Content starts

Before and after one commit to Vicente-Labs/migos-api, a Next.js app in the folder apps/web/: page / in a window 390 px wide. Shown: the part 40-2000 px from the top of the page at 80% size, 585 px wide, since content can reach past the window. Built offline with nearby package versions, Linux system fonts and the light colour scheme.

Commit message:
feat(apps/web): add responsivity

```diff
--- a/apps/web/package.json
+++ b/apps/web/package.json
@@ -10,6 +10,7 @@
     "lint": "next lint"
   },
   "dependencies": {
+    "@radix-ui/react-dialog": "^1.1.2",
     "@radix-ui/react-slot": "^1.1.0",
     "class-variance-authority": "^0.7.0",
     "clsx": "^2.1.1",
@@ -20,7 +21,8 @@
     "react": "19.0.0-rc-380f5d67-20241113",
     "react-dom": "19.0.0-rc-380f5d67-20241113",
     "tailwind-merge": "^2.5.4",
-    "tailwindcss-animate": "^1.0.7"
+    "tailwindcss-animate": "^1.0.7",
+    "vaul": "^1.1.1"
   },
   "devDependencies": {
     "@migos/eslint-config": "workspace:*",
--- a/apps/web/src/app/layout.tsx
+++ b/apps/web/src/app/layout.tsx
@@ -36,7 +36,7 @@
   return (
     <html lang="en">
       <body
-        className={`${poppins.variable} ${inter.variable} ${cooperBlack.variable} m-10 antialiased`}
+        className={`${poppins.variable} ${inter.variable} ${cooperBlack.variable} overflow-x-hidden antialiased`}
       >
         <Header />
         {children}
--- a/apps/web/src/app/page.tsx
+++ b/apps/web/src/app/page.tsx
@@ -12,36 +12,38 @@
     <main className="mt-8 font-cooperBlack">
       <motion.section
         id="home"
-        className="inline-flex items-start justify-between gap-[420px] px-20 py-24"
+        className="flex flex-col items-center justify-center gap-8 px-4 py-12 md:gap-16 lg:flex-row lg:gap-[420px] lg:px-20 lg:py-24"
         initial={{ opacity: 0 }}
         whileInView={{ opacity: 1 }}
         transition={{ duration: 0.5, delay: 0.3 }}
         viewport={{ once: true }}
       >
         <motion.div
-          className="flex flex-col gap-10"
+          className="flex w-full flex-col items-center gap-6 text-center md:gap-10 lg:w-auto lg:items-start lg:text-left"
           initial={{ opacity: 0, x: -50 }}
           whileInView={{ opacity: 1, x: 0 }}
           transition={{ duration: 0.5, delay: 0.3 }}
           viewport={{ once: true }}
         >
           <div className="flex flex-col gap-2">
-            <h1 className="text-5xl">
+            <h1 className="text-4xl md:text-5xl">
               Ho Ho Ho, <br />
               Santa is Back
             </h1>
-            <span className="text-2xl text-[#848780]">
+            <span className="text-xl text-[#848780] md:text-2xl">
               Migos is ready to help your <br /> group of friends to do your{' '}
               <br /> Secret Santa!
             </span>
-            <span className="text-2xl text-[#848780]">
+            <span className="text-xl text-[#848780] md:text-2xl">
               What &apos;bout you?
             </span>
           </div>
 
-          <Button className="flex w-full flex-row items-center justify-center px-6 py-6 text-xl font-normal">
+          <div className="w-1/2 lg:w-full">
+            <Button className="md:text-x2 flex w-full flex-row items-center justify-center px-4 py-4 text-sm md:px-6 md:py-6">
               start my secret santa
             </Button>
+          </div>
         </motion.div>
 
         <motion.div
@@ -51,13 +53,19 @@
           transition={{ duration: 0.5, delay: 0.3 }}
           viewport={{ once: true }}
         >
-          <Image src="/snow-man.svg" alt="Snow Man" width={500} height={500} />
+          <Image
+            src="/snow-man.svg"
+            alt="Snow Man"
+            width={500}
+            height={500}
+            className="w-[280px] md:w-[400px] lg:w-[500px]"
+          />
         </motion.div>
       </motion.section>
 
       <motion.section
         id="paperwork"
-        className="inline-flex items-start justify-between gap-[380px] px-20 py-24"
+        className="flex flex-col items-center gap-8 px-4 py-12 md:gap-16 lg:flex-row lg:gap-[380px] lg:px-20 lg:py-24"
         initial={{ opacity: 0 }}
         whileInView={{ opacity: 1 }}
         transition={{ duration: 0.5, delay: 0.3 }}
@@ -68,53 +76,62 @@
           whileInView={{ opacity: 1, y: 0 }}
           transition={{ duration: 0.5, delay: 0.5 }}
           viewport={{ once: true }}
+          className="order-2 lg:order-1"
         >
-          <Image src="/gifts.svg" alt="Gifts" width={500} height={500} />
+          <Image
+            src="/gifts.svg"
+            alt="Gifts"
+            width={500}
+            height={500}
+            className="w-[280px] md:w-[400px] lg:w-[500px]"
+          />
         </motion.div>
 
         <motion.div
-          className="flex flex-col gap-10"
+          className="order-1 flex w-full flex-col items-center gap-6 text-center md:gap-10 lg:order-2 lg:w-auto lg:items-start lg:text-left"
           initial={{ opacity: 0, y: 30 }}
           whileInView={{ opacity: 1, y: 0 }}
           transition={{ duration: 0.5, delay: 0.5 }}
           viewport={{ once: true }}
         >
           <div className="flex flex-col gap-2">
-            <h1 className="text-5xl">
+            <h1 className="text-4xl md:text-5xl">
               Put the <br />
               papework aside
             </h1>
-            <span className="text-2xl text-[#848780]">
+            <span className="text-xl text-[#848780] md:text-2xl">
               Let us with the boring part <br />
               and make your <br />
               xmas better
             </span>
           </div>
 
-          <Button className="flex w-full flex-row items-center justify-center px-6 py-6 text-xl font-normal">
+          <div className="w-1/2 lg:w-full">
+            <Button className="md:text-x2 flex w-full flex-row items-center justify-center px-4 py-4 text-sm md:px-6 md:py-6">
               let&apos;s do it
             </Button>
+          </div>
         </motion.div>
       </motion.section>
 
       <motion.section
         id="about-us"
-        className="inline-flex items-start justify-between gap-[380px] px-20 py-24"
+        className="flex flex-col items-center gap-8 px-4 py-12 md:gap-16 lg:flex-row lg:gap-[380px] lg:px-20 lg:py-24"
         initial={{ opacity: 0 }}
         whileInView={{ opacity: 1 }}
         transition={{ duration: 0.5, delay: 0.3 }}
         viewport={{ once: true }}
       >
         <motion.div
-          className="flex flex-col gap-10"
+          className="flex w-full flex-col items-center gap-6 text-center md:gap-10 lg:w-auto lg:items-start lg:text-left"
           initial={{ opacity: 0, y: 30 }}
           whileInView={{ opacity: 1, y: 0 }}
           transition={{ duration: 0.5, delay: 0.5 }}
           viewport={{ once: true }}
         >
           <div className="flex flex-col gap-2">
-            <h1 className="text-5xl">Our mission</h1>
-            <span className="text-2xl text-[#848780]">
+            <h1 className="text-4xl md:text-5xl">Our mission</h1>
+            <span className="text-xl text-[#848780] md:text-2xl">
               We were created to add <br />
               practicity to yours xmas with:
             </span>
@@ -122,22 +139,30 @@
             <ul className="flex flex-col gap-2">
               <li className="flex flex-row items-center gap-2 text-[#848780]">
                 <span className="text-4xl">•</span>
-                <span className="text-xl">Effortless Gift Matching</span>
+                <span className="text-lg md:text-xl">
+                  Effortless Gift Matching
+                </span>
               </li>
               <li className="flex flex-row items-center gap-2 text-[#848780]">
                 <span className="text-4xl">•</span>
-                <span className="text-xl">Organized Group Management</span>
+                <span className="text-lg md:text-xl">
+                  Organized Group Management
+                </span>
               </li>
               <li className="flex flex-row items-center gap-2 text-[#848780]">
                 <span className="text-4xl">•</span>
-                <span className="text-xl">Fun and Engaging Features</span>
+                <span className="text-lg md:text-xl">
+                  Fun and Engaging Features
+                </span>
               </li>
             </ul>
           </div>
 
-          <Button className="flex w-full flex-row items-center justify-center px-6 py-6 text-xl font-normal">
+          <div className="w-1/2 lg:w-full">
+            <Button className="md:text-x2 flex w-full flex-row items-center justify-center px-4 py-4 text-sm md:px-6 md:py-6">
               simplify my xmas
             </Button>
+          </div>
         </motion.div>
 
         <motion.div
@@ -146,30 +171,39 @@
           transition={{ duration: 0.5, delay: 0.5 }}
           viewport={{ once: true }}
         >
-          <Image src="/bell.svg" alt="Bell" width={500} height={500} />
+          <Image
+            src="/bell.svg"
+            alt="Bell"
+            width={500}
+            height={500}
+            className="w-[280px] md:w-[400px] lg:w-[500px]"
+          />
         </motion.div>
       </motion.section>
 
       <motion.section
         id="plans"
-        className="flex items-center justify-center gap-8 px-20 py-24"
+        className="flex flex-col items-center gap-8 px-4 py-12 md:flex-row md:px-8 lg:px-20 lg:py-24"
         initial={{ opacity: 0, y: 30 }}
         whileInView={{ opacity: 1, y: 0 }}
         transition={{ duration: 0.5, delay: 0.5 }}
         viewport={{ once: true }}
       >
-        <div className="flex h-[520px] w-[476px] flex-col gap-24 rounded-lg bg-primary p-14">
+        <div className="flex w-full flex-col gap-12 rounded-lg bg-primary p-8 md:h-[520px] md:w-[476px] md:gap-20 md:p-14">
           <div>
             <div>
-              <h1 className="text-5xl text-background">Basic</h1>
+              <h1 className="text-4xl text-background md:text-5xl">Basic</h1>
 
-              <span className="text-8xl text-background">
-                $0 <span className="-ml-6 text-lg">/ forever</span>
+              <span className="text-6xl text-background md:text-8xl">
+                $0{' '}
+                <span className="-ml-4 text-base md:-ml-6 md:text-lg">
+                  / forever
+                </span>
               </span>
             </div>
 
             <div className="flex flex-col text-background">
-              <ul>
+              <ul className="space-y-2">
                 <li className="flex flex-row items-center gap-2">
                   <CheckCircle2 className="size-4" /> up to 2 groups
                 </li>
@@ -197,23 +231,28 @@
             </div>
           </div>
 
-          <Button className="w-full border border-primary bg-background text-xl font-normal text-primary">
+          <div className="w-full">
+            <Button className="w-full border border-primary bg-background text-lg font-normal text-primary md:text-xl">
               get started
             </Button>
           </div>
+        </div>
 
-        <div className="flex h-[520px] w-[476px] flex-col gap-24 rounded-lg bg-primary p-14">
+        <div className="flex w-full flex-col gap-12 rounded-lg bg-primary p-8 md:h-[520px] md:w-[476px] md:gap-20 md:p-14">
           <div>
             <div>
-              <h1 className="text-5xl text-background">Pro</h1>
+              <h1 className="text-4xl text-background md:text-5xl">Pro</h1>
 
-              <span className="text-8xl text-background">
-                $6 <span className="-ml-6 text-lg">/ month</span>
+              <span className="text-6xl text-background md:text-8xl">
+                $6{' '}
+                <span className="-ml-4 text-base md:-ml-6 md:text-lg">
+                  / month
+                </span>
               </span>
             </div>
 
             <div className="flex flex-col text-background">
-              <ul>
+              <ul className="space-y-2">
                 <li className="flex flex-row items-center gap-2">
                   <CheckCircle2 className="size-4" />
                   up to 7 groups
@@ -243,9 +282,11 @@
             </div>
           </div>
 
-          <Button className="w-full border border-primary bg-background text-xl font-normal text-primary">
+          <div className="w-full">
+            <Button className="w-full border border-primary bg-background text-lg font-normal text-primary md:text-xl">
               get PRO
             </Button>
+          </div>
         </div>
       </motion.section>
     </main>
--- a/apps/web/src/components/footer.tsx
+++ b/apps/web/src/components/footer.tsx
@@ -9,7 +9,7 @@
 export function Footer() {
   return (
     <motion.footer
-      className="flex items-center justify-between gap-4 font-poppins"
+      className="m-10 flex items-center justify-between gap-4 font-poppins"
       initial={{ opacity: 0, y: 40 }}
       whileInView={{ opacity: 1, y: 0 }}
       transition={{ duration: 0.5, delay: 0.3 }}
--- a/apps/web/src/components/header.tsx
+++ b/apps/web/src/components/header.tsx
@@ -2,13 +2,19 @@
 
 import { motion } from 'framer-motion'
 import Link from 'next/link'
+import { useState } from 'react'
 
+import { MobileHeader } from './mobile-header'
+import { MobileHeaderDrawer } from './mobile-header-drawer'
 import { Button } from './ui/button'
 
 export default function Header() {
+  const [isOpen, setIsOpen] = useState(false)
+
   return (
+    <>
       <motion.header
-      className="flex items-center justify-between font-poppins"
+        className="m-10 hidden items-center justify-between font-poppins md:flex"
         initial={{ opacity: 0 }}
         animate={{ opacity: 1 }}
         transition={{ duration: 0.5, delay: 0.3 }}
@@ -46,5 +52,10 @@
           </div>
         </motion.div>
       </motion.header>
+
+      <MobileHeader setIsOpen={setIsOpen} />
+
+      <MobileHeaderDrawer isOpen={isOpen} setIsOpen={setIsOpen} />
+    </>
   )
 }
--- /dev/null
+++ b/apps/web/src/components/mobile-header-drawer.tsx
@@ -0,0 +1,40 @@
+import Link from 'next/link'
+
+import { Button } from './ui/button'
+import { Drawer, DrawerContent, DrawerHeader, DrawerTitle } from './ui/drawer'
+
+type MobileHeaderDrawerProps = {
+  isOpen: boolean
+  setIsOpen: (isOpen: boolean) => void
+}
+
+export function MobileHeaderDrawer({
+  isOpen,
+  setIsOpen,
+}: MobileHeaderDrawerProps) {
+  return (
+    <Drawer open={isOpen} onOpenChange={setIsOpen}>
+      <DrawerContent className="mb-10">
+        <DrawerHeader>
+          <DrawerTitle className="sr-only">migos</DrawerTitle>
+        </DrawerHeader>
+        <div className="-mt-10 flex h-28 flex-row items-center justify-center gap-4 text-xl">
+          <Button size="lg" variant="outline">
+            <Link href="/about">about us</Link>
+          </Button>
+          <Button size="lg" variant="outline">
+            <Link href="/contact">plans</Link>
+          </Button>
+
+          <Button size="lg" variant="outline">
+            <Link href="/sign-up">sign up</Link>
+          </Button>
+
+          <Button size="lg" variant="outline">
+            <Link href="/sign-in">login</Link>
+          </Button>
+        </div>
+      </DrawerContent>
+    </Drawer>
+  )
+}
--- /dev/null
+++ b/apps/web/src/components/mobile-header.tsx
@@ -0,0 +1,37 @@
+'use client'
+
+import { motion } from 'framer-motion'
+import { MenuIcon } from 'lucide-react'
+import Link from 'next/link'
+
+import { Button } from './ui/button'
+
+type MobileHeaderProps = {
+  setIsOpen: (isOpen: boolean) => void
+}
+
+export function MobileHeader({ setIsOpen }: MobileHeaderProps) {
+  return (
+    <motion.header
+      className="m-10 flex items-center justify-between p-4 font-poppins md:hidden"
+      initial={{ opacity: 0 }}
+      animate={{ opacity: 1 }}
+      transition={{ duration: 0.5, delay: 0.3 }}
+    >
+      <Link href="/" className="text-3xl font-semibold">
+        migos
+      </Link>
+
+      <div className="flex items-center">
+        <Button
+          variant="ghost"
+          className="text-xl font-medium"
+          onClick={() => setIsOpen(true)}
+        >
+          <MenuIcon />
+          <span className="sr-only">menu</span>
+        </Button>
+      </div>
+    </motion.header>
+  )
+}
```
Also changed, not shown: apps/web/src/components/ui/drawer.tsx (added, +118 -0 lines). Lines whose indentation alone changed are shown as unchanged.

Content ends

→ **Task goal**
The word "components" appears in some lines of the data. Copy every one of those lines.

→ **Answer box**
--- a/apps/web/src/components/footer.tsx
+++ b/apps/web/src/components/footer.tsx
--- a/apps/web/src/components/header.tsx
+++ b/apps/web/src/components/header.tsx
+++ b/apps/web/src/components/mobile-header-drawer.tsx
+++ b/apps/web/src/components/mobile-header.tsx
Also changed, not shown: apps/web/src/components/ui/drawer.tsx (added, +118 -0 lines). Lines whose indentation alone changed are shown as unchanged.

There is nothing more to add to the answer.